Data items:
● ● ● ● ● ● ●

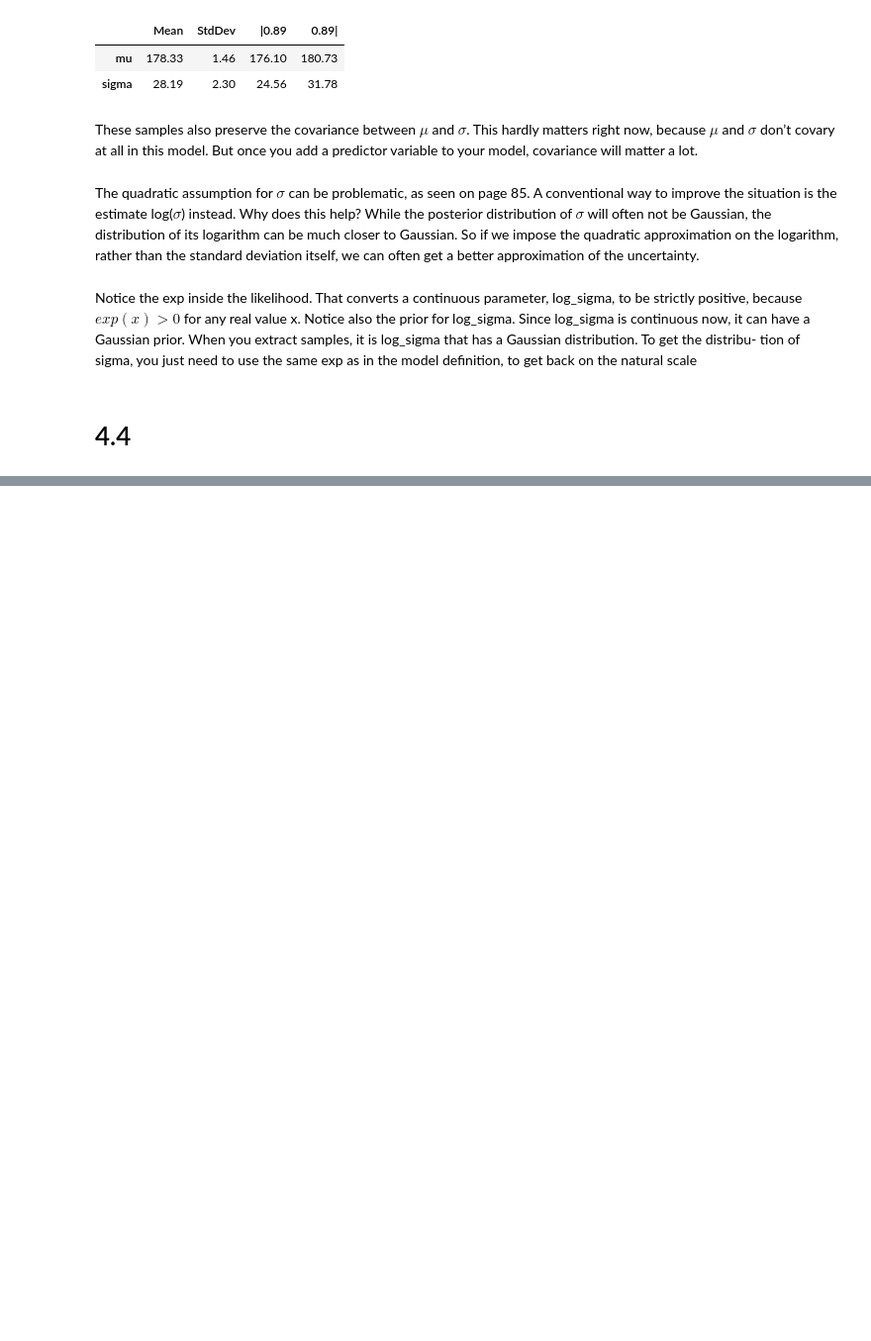
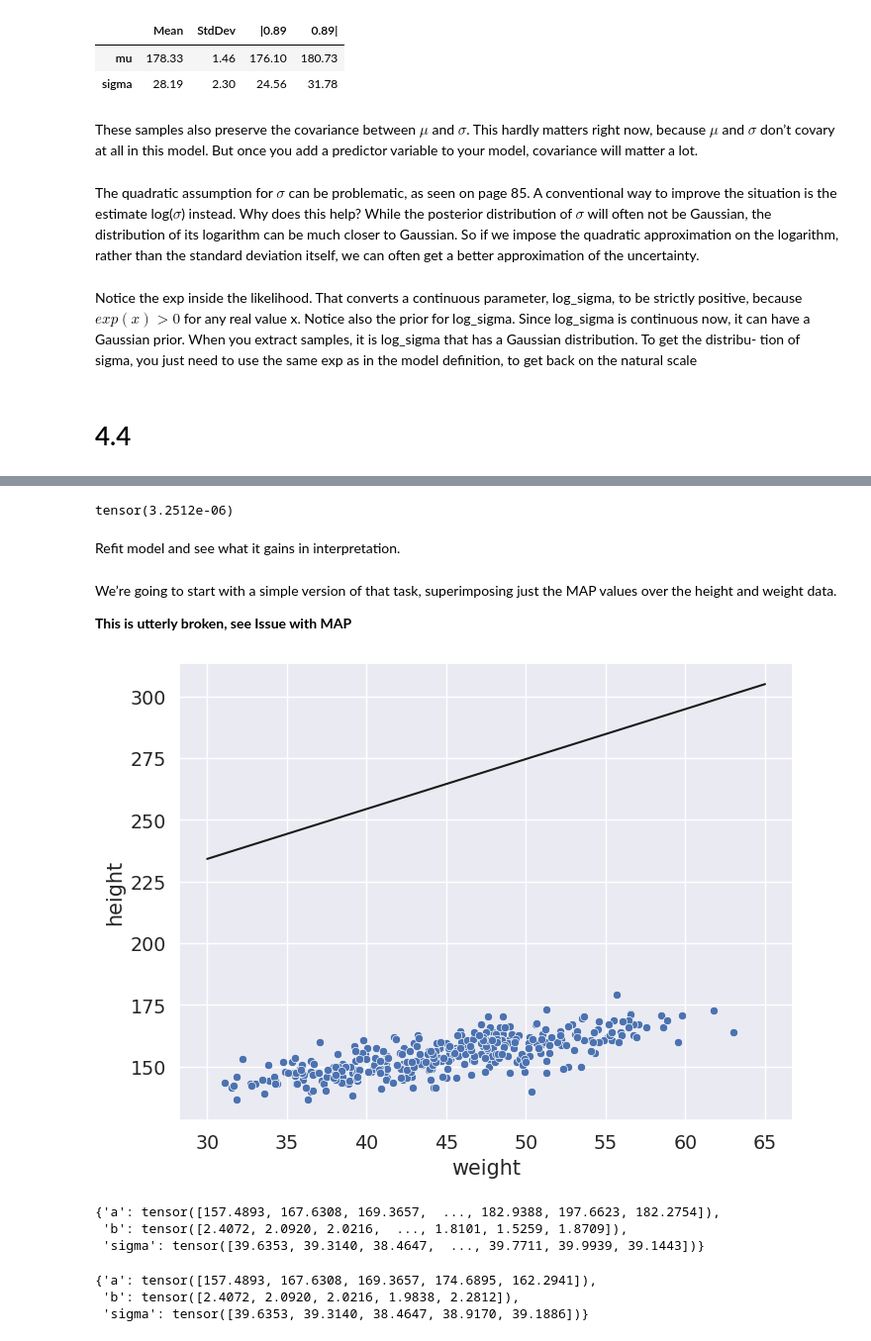
Before and after one commit to krademaker/Pyro, a Jupyter notebook: notebooks/statisticalrethinking_ch4.ipynb, the cells around one changed output, grey strips where cells are left out. Shown at 99% size. Saved outputs shown, nothing was run; the diff lists cells and outputs as text; code cells hidden in the pictures; blank space fills up the shorter version.

Commit message:
closed due to persistent pyro errors

```diff
--- a/notebooks/statisticalrethinking_ch4.ipynb
+++ b/notebooks/statisticalrethinking_ch4.ipynb
@@ -579,0 +635,13 @@ sigma = post["log_sigma"].exp()
+# %%
+# fit model
+def model(weight, height):
+    a = pyro.sample("a", dist.Normal(178, 15))
+    b = pyro.sample("b", dist.Normal(0, 10))
+    mu = a + b * weight
+    sigma = pyro.sample("sigma", dist.Uniform(0, 50))
+    with pyro.plate("plate"):
+        pyro.sample("height", dist.Normal(mu, sigma), obs=height)
+
+d2_weight = torch.tensor(d2["weight"], dtype=torch.float)
+d2_height = torch.tensor(d2["height"], dtype=torch.float)
+m4_3 = MAP(model).run(d2_weight, d2_height)
@@ -579,0 +661,11 @@ sigma = post["log_sigma"].exp()
+# %%
+def model(weight, height):
+    a = pyro.sample('a', dist.Normal(178, 10))
+    b = pyro.sample('b', dist.Normal(0, 10))
+    sigma = pyro.sample('sigma', dist.Uniform(0, 50))
+    with pyro.plate('plate'):
+        pyro.sample('height', dist.Normal(a + b * weight,
+                                         sigma),
+                   obs=height)
+# %%
+m4_3 = MAP(model).run(d2_weight, d2_height)
@@ -579,0 +738,6 @@ sigma = post["log_sigma"].exp()
+# %%
+d2_weight_c.mean()
+# %% [output]
+tensor(3.2512e-06)
+# %% [markdown]
+Refit model and see what it gains in interpretation.
@@ -579,0 +755,26 @@ sigma = post["log_sigma"].exp()
+# %% [markdown]
+We’re going to start with a simple version of that task, superimposing just the MAP values
+over the height and weight data.
+
+**This is utterly broken, see Issue with MAP**
+# %%
+sns.scatterplot(x="weight", y="height", data=d2)
+x = torch.linspace(30, 65, 101)
+sns.lineplot(x=x, y=(coef(m4_3)["a"] + coef(m4_3)["b"] * x), color="k");
+# %% [output]
+[figure, added]
+# %%
+post = extract_samples(m4_3)
+post
+# %% [output]
+{'a': tensor([157.4893, 167.6308, 169.3657,  ..., 182.9388, 197.6623, 182.2754]),
+ 'b': tensor([2.4072, 2.0920, 2.0216,  ..., 1.8101, 1.5259, 1.8709]),
+ 'sigma': tensor([39.6353, 39.3140, 38.4647,  ..., 39.7711, 39.9939, 39.1443])}
+# %%
+
+
+{latent: post[latent][:5].detach() for latent in post}
+# %% [output]
+{'a': tensor([157.4893, 167.6308, 169.3657, 174.6895, 162.2941]),
+ 'b': tensor([2.4072, 2.0920, 2.0216, 1.9838, 2.2812]),
+ 'sigma': tensor([39.6353, 39.3140, 38.4647, 38.9170, 39.1886])}
```
Also changed, not shown: parts of 28 cells of this notebook.
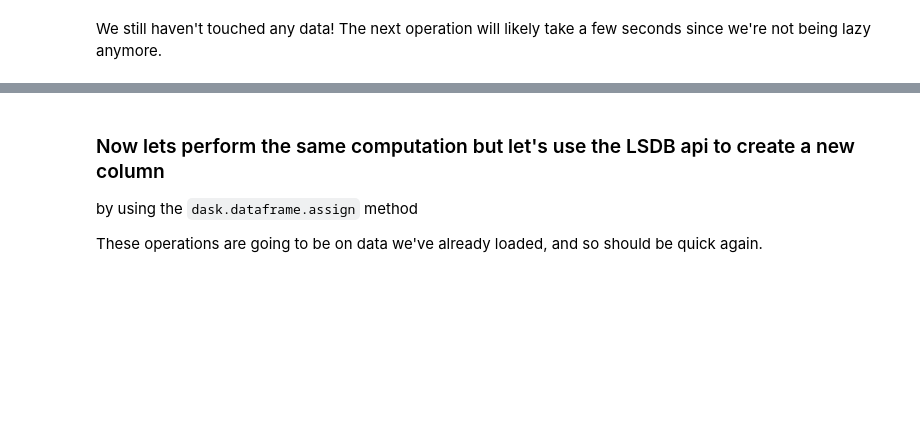
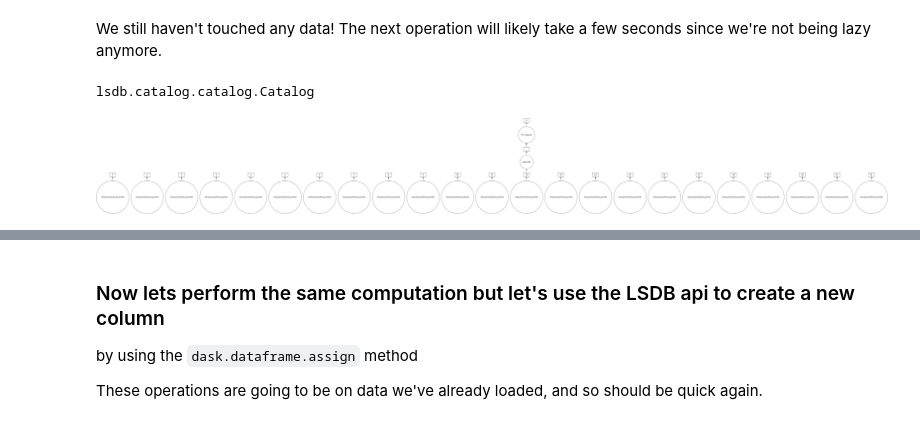
Before and after one commit to swyatt7/ADASS_LSDB_tutorial, a Jupyter notebook: nb/section2.ipynb, the cells around one changed output, grey strips where cells are left out. Cells and saved outputs as stored; diff of their text form; code cells hidden in the pictures; blank space fills up the shorter version.

```diff
--- a/nb/section2.ipynb
+++ b/nb/section2.ipynb
@@ -164,6 +173,14 @@ Dask DataFrame Structure:
 Dask Name: from-delayed, 3 graph layers
 # %% [markdown]
 We still haven't touched any data! The next operation will likely take a few seconds since we're not being lazy anymore.
+# %%
+type(cone_search)
+# %% [output]
+lsdb.catalog.catalog.Catalog
+# %%
+cone_search._ddf.visualize()
+# %% [output]
+[figure, added]
 # %%
 %%time
 cone_search.compute()
```
Also changed, not shown: parts of 15 cells of this notebook, 3 other files.
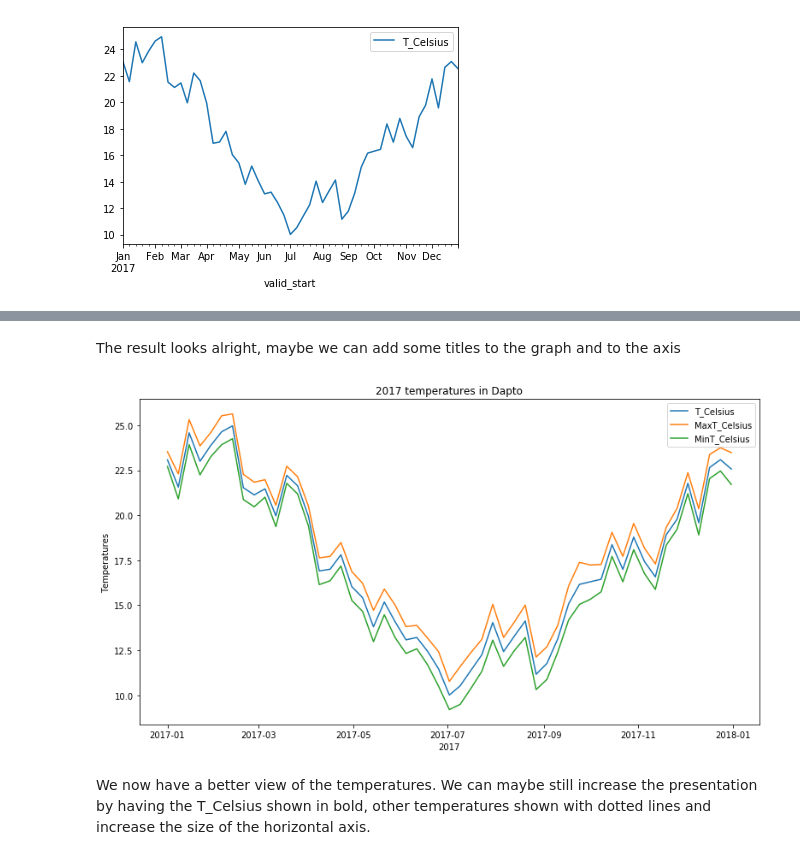
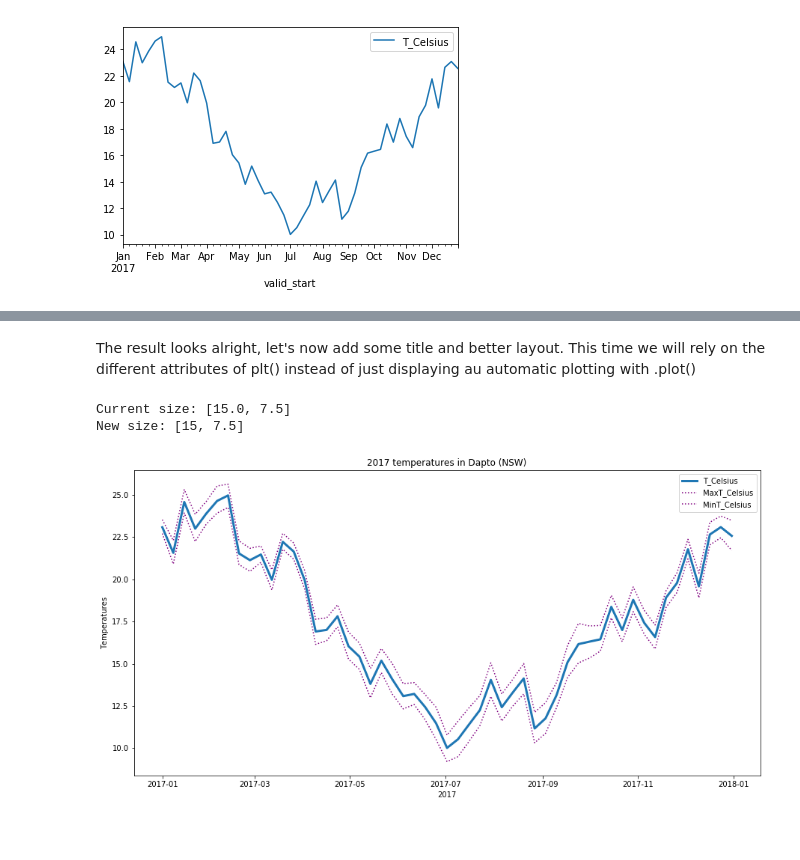
Before and after one commit to GuillaumeRouja/2019-Python-Data-Visualization, a Jupyter notebook: GR_BoM_displaying.ipynb, the cells around one changed output, grey strips where cells are left out. Drawn from its saved outputs; the diff is of its cells as text; code cells hidden in the pictures; blank space fills up the shorter version.

```diff
--- a/GR_BoM_displaying.ipynb
+++ b/GR_BoM_displaying.ipynb
@@ -104,32 +103,36 @@ df2_TMinMax.plot()
-# %% [markdown]
-The result looks alright, maybe we can add some titles to the graph and to the axis
+# %% [markdown]
+The result looks alright, let's now add some title and better layout. This time we will rely on the different attributes of plt() instead of just displaying au automatic plotting with .plot()
 # %%
-#Follow graph plotting method as described at that address: https://www.geeksforgeeks.org/graph-plotting-in-python-set-1
+# a/ We first want to increase the size of the graph:
 
-# Temperatures values
-x = df2.index
-y1 = df2['T_Celsius']
-y2 = df2['MaxT_Celsius']
-y3 = df2['MinT_Celsius']
+fig_size = plt.rcParams["figure.figsize"]
+print ("Current size:", fig_size)
 
-# plotting the temperatures
-plt.plot(x, y1, label = "T_Celsius")
-plt.plot(x, y2, label = "MaxT_Celsius")
-plt.plot(x, y3, label = "MinT_Celsius")
+fig_size[0] = 15
+fig_size[1] = 7.5
+plt.rcParams["figure.figsize"] = fig_size
+print ("New size:", fig_size)
 
-# naming the axis
+# b/ We plot the temperatures with a specific formatting
+
+x = df2.index # This will make the code easier to write
+plt.plot(x, df2['T_Celsius'],linewidth=3.0)
+plt.plot(x, df2['MaxT_Celsius'],color='purple', linestyle='dotted')
+plt.plot(x, df2['MinT_Celsius'],color='purple', linestyle='dotted')
+
+# c/ We name the axis
 plt.xlabel('2017')
 plt.ylabel('Temperatures')
 
-# giving a title to the graph
-plt.title('2017 temperatures in Dapto')
+# d/ We give a title to the graph
+plt.title('2017 temperatures in Dapto (NSW)')
 
-# show a legend on the plot
+# e/ We show the legend on the plot
 plt.legend()
 
-# function to show the plot
+# f/ We display the plot
 plt.show()
 # %% [output]
+Current size: [15.0, 7.5]
+New size: [15, 7.5]
-[figure, old version]
+[figure, new version]
-# %% [markdown]
-We now have a better view of the temperatures. We can maybe still increase the presentation by having the T_Celsius shown in bold, other temperatures shown with dotted lines  and increase the size of the horizontal axis.
```
Also changed, not shown: parts of 10 cells of this notebook.
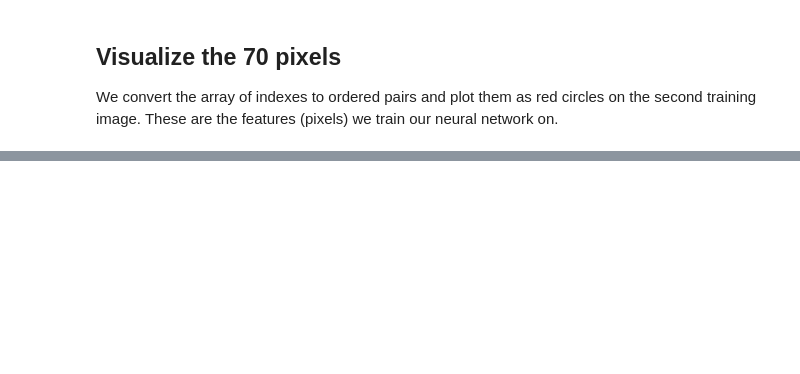
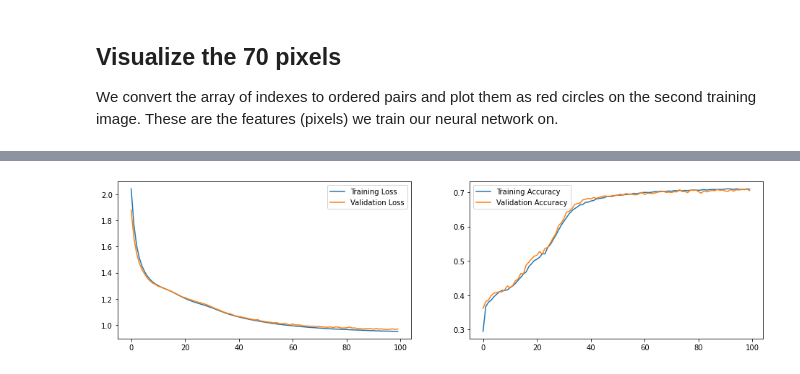
Before and after one commit to ramundson/MSDS_458_Public, a Jupyter notebook: MSDS458_Assignment_01/MSDS458_Assignment_01_20220325_v22.ipynb, the cells around one changed output, grey strips where cells are left out. Drawn from its saved outputs; the diff is of its cells as text; code cells hidden in the pictures; blank space fills up the shorter version.

```diff
--- a/MSDS458_Assignment_01/MSDS458_Assignment_01_20220325_v22.ipynb
+++ b/MSDS458_Assignment_01/MSDS458_Assignment_01_20220325_v22.ipynb
@@ -700,0 +1255,3 @@ plt.scatter(x,y,color='red',s=20)
+# %%
+# Two nodes and one layer
+clf, hist = run_conv(nodes=2)
@@ -700,0 +1262,4 @@ plt.scatter(x,y,color='red',s=20)
+# %%
+plot_hist(hist)
+# %% [output]
+[figure, added]
```
Also changed, not shown: parts of 104 cells of this notebook, 2 other files.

● ● ● ● ● ● ●

Aim of the task | Which lines of the entries above contain the word "Normal"? Copy each of them.

Exercise answer |
+    a = pyro.sample("a", dist.Normal(178, 15))
+    b = pyro.sample("b", dist.Normal(0, 10))
+        pyro.sample("height", dist.Normal(mu, sigma), obs=height)
+    a = pyro.sample('a', dist.Normal(178, 10))
+    b = pyro.sample('b', dist.Normal(0, 10))
+        pyro.sample('height', dist.Normal(a + b * weight,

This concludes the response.